▶ [Task goal]: State how many lines in the following entries hold the word "EntityFactory". The reply is that number only.
-- Given entries follows --
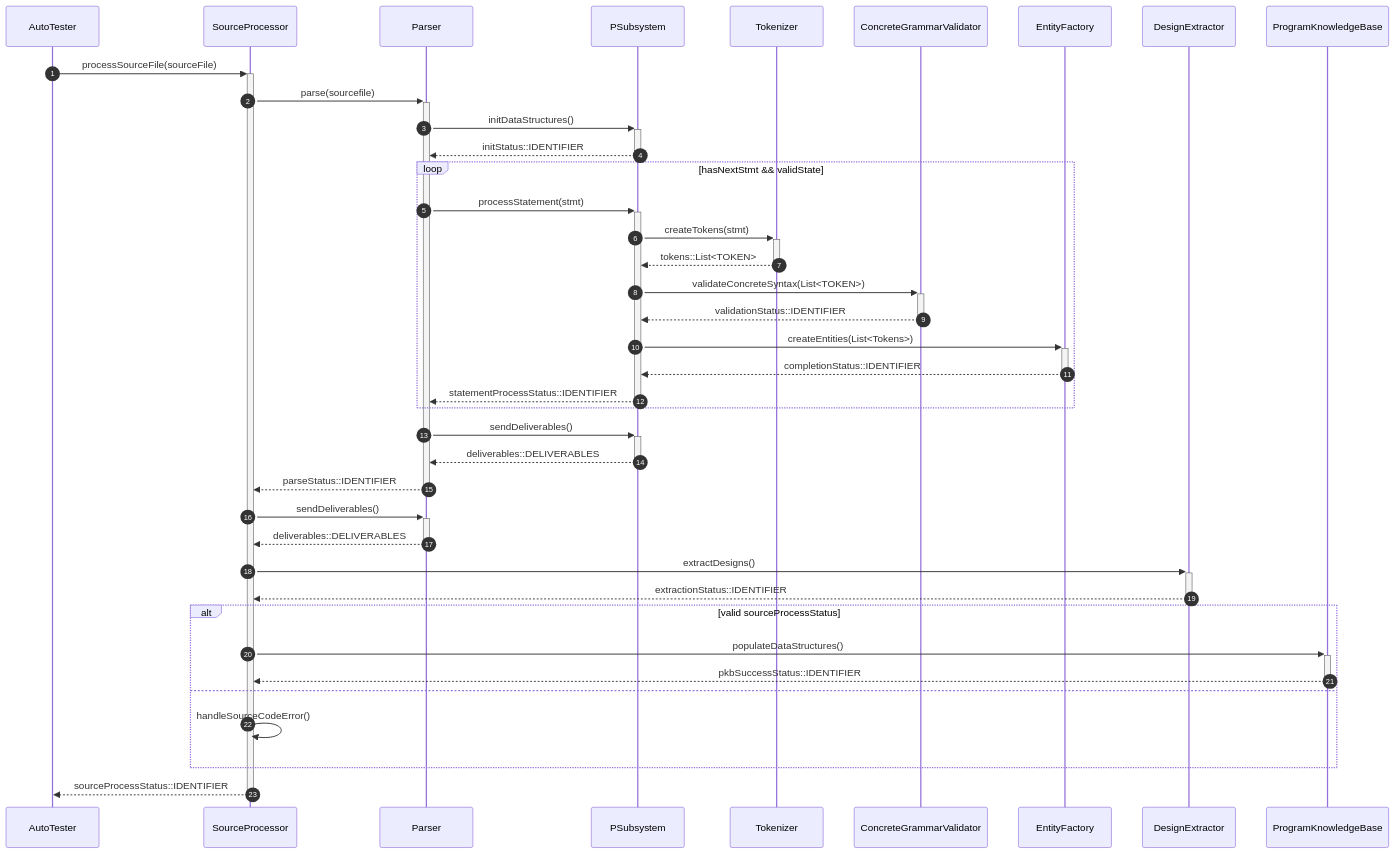
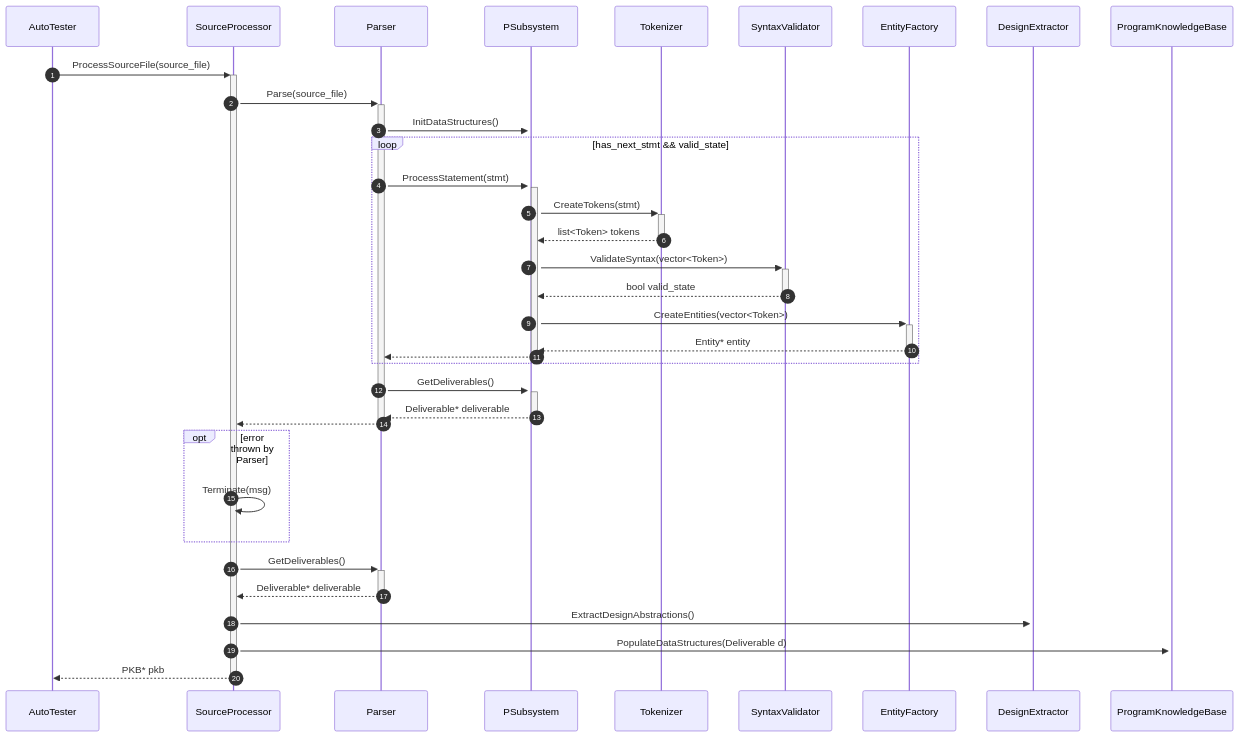
The diagram in docs/sd/SourceProcessorToPkbSequence_detailed.mmd (rtshkmr/CS3203-StaticProgramAnalyzer), drawn with Mermaid before and after one commit.

```diff
--- a/docs/sd/SourceProcessorToPkbSequence_detailed.mmd
+++ b/docs/sd/SourceProcessorToPkbSequence_detailed.mmd
@@ -1,76 +1,68 @@
 sequenceDiagram
     autonumber
     participant AT as AutoTester
     participant SP as SourceProcessor
     participant P as Parser
     %% subsystem creates nodes and storing AST while the lines are being read
     %% Psystem contains statement stacks..
     participant PSub as PSubsystem
     participant Tkn as Tokenizer
-    participant CGV as ConcreteGrammarValidator
-    %% EntityFactory modifies necessary DSes (creates nodes in AST, add entries into relationship, entity tables ...)
-    %% To prevent the passing of multiple different objects, there's going to be a bi-directional relationship b/w EF and PSub where PSub will read the values of DSes and Helper Stacks kept inside PSub, and EF will be creating and modifying said objects within PSub. This might need an intermediary Relationship Class or smth to avoid circular dependency
+    participant CGV as SyntaxValidator
+    %% EntityFactory modifies necessary DSes (creates Entities, add entries into relationship, entity tables ...)
     participant EF as EntityFactory
     participant DE as DesignExtractor
     participant PKB as ProgramKnowledgeBase
 
-    AT->>+SP: processSourceFile(sourceFile)
-    SP ->>+ P: parse(sourcefile)
+    AT->>+SP: ProcessSourceFile(source_file)
+    SP ->>+ P: Parse(source_file)
 
     %% initialises the necessary data structures inside PSub, these DSes (AST, RelationshipTables, EntityTables) will be accumulated
     %% Assumption: P will check correctness while building DSes %
-    P ->>+ PSub: initDataStructures()
-    PSub -->>- P: initStatus::IDENTIFIER
+    P ->>+ PSub: InitDataStructures()
 
     %% statement here refers to the source code in between two semicolons
-    %% If validState == false in reportParseStatus(Failure), the loop terminates
-    loop hasNextStmt && validState
-        P ->>+ PSub: processStatement(stmt)
-        PSub ->>+ Tkn: createTokens(stmt)
+    %% If valid_state == false in ValidateSyntax, the loop terminates
+    loop has_next_stmt && valid_state
+        P ->>+ PSub: ProcessStatement(stmt)
+        PSub ->>+ Tkn: CreateTokens(stmt)
         %% a token looks like: (<symbol>, <tokenTag>) brace_open brace_close
-        Tkn -->>- PSub: tokens::List<TOKEN>
+        Tkn -->>- PSub: list<Token> tokens
 
-        %% We ask the validator to validate the syntax for a single statement, if there's an error at any token, it should fail early and return us the validationStatus
-        %% SideEffect:Since the validator looks at tokens one by one, we let the validator modify "helper stacks" that are in the PSub
-        %% "Helper Stacks" are cumulative stacks or any other DSes kept in the PSubsystem. e.g.
-        %% "Helper Stacks" are there to help keep track of tokens and determine how the DSes are being modified. e.g. if CGV current sees an open brace, it knows that it's a new container, hence the PSub's helper stack should be notified such that the AST will branch out, the relationship tables will create new entries...
-        PSub ->>+ CGV: validateConcreteSyntax(List<TOKEN>)
-        CGV -->>-PSub: validationStatus::IDENTIFIER
+        %% We ask the validator to validate the syntax for a single statement, if there's an error at any token, it should fail early
+        PSub ->>+ CGV: ValidateSyntax(vector<Token>)
+        CGV -->>-PSub: bool valid_state
 
         %% create Entities:  Entity here refers to the Abstraction Entity as described by the wiki/lecture 1 slides
-        PSub ->>+EF:createEntities(List<Tokens>)
-        %% This method has responsibilities such as adding necessary Entity Nodes to the AST and updating the necessary tables to reflect relationships (this is where we add info about relationships b/w lines, vars...)
+        PSub ->>+EF:CreateEntities(vector<Token>)
+        %% This method has responsibilities such as creating necessary Entity Nodes and updating the necessary tables to reflect relationships (this is where we add info about relationships b/w lines, vars...)
         %% Entity node refers to WHILE/IF/ASSIGN... ref to
-        EF-->>-PSub:completionStatus::IDENTIFIER
+        EF-->>-PSub: Entity* entity
 
-        PSub -->>-P: statementProcessStatus::IDENTIFIER
+        PSub -->>-P:
         %% todo: handle the error handling opt code here
     end
     %% at this point, all the statements have been processed, the parser is ready for deliverables to be sent to SP
-    P ->>+PSub: sendDeliverables()
-    PSub -->>-P: deliverables::DELIVERABLES
+    P ->>+PSub: GetDeliverables()
+    PSub -->>-P: Deliverable* deliverable
 
-    P -->>-SP: parseStatus::IDENTIFIER
+    P -->>-SP:
 
-    SP ->>+P: sendDeliverables()
-    P -->>-SP: deliverables::DELIVERABLES
+    opt error thrown by Parser
+        SP ->>SP : Terminate(msg)
+    end
+
+    SP ->>+P: GetDeliverables()
+    P -->>-SP: Deliverable* deliverable
 
     %% todo: add in DE activities
-    SP ->>+DE:extractDesigns()
+    SP ->>+DE: ExtractDesignAbstractions()
     %% DE and SP will comms with each other bidirectionally
     %% todo: these sequences will be fleshed out in a separate sequence diagram
-    DE -->>-SP:extractionStatus::IDENTIFIER
 
+    SP ->>+PKB: PopulateDataStructures(Deliverable d)
 
-    alt valid sourceProcessStatus
-        SP ->>+PKB: populateDataStructures()
-        PKB -->>-SP:pkbSuccessStatus::IDENTIFIER
-    else
-        SP ->>SP : handleSourceCodeError()
-    end
-
-    SP -->>- AT: sourceProcessStatus::IDENTIFIER
+    SP -->>- AT: PKB* pkb
 
     %% Transitive => Parents*, Children* Follows*, FollowedBy* Use, UsedBy, Modifies, ModifiesBy
     %% By right, AST should not be used for resolving queries (anything, we try to add aux Data Structures)
     %% This sequence of steps ends when the source processing is done and deliverables sent to PKB %%
```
-- Given entries concluded --
▶ [Problem solution]: 3